The extent to which depictions from various countries are screened, or not, in their 'other' is, of course, highly relevant to an international medium and industry.  I asked at the panel in Tokyo this year on Lust, Caution, what the reception history of that film was in Japan, but no one had an answer.
Unfortunately, the literature that I have seems to cover depictions prior to 2000, so I will look at other postings with interest.
best wishes,
----- Original Message -----
From: AD Weiss<mailto:amandadweiss at gmail.com>
To: kinejapan at lists.acs.ohio-state.edu<mailto:kinejapan at lists.acs.ohio-state.edu>
Sent: Saturday, November 21, 2009 9:40 AM
Subject: Self-Introduction

Amanda Weiss

Institutional affiliation or job:
PhD candidate, University of Tokyo

City and country:
Tokyo, Japan

Research projects or publications:
Currently researching Sino-Japanese memory/representations of WWII, focusing on how Chinese and Japanese films post-2000 have represented the Japanese in China.

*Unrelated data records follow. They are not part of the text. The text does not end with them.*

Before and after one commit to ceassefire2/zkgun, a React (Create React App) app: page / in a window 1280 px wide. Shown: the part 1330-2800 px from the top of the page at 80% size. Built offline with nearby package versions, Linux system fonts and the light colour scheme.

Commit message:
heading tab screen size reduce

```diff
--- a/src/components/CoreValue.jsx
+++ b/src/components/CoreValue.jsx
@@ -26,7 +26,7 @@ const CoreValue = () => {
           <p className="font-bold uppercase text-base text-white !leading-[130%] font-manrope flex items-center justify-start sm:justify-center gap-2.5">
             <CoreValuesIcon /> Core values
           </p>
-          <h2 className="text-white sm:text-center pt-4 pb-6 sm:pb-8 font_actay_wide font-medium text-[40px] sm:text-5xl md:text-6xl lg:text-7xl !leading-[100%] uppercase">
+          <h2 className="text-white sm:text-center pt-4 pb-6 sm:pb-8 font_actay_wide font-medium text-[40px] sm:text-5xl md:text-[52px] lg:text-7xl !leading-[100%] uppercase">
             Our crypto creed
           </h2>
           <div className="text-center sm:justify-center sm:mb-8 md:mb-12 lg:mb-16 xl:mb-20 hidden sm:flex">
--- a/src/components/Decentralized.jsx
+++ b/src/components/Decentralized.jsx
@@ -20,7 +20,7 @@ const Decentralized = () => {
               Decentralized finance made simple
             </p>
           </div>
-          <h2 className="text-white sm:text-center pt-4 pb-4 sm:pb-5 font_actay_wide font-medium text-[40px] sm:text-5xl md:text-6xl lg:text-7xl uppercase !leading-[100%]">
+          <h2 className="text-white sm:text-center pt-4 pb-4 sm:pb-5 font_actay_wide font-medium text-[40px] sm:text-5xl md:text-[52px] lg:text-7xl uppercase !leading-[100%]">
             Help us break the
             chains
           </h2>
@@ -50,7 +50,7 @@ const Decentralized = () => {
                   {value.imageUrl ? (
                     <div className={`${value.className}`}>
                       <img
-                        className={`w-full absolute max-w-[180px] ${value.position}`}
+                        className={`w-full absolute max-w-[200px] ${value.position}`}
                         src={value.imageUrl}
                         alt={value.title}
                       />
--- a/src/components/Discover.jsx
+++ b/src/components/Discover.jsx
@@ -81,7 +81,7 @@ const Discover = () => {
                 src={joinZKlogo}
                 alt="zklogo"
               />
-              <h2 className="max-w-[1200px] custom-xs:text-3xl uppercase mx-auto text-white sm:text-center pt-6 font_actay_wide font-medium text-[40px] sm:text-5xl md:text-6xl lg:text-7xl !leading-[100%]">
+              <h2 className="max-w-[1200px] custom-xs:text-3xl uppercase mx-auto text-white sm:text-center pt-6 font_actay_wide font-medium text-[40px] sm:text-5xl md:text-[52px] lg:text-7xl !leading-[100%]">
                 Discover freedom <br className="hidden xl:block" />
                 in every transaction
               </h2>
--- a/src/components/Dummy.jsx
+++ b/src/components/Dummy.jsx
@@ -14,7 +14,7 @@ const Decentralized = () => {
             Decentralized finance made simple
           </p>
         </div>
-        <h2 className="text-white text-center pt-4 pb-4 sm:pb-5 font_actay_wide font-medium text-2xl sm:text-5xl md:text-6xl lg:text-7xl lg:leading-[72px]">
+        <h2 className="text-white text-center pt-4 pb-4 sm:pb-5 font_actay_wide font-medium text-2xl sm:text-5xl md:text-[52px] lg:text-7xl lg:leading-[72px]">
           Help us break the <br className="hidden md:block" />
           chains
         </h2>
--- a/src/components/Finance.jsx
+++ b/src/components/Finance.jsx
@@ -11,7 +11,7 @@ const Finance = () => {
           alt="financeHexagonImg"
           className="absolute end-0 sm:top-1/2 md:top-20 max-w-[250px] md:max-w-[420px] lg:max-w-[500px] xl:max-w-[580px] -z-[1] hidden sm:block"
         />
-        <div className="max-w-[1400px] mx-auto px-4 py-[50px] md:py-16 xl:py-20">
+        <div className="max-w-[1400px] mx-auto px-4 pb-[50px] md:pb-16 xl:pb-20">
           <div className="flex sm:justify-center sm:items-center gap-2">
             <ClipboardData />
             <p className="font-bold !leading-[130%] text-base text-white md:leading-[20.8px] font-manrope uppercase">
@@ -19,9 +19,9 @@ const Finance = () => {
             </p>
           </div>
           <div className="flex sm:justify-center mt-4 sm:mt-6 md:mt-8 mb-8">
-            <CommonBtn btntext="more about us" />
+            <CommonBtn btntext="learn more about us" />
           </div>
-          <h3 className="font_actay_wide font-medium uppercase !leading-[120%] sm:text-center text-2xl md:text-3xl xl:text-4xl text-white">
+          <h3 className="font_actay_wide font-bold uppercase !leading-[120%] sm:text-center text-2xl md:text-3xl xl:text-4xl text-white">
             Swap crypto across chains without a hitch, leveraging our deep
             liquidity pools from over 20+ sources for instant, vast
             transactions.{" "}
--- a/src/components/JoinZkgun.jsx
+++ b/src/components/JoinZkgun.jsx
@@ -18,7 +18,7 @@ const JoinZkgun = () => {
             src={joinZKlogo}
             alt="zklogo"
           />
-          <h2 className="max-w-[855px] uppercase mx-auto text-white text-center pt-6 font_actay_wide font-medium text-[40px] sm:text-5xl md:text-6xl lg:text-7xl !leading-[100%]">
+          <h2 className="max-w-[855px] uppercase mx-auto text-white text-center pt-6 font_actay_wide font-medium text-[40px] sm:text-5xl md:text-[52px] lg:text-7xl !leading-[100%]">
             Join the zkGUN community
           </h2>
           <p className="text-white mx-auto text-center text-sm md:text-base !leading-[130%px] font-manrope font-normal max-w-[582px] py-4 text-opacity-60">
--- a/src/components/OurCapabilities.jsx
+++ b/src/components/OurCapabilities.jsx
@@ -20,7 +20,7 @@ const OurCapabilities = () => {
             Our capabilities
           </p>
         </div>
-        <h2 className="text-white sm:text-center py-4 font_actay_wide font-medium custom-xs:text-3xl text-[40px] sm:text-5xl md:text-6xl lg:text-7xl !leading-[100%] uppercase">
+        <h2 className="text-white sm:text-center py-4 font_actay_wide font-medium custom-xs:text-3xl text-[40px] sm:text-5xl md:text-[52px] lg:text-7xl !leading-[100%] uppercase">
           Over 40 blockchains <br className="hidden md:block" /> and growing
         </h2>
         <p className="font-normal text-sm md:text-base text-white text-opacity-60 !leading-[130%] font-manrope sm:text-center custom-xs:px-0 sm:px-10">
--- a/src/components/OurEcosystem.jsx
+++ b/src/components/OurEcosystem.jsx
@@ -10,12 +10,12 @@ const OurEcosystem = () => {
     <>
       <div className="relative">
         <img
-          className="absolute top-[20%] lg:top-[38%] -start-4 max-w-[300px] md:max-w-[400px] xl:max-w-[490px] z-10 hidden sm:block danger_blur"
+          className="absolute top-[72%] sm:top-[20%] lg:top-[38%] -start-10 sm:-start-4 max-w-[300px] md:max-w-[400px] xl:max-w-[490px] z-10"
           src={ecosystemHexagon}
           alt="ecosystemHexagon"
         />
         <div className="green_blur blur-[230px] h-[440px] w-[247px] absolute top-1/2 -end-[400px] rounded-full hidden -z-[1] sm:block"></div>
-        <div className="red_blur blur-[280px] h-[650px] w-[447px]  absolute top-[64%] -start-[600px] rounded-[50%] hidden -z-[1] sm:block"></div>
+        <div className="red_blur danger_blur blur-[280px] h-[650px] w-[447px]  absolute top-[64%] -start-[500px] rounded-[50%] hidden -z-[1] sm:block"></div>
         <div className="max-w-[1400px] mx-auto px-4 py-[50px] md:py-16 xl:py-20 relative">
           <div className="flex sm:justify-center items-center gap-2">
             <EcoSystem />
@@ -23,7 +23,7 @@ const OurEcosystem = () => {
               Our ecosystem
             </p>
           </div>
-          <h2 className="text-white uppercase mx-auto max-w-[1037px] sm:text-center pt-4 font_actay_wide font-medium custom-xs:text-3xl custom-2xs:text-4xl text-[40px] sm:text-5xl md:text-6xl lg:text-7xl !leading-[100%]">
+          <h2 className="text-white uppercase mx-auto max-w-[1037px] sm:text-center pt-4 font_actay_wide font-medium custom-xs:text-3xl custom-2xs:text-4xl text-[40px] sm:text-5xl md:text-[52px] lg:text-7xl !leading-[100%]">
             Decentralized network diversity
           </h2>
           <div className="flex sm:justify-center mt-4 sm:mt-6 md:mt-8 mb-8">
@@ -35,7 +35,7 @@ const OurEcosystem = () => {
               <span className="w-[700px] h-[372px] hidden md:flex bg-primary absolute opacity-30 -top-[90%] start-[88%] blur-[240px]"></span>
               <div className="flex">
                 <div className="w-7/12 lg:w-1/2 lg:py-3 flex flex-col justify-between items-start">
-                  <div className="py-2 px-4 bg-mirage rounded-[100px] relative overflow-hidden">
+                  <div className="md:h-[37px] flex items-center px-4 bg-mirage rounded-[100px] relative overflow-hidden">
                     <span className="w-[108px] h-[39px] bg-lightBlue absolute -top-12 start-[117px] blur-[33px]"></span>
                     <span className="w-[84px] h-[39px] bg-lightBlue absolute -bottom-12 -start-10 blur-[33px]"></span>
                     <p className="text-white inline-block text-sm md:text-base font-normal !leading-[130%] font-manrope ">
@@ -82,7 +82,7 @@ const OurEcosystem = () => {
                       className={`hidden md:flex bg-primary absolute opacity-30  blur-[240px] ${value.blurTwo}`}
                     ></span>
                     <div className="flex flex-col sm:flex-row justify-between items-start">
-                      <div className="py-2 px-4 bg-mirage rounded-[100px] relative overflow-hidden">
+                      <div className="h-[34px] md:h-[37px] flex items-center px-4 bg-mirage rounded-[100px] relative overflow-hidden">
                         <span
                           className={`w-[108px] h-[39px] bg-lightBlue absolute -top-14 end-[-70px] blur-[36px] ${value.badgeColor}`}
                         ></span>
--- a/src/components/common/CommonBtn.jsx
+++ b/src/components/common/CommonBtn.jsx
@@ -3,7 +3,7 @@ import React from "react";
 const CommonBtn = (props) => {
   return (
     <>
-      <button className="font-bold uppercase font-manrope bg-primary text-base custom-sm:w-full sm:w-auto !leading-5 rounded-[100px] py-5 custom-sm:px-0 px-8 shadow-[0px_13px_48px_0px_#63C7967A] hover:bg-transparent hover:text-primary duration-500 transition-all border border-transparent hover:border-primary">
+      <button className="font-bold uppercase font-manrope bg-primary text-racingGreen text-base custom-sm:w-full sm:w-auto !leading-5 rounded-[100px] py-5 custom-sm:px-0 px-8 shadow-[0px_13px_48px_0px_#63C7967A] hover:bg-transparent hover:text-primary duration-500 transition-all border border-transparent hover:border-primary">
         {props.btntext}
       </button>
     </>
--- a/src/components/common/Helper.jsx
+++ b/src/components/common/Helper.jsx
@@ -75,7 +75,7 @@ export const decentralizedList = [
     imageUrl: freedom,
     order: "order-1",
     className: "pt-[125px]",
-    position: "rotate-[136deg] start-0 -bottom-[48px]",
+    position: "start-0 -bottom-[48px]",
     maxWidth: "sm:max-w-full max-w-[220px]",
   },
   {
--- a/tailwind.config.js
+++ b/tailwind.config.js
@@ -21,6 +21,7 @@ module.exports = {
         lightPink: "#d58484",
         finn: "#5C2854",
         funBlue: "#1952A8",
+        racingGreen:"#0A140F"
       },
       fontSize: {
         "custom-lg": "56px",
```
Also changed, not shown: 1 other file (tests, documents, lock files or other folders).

Interests with regard to Japanese film and moving image media:
I would like to hear about Japanese films--I am new to Japanese studies, having spent the majority of my research up until this point on Chinese cinema.
Any recommendations on books and recent (after 2000) Japanese films/TV shows related to Japanese in China (or even other Pacific countries) during WWII-era would be appreciated.

This message has been scanned by Postini anti-virus software.

More information about the KineJapan mailing list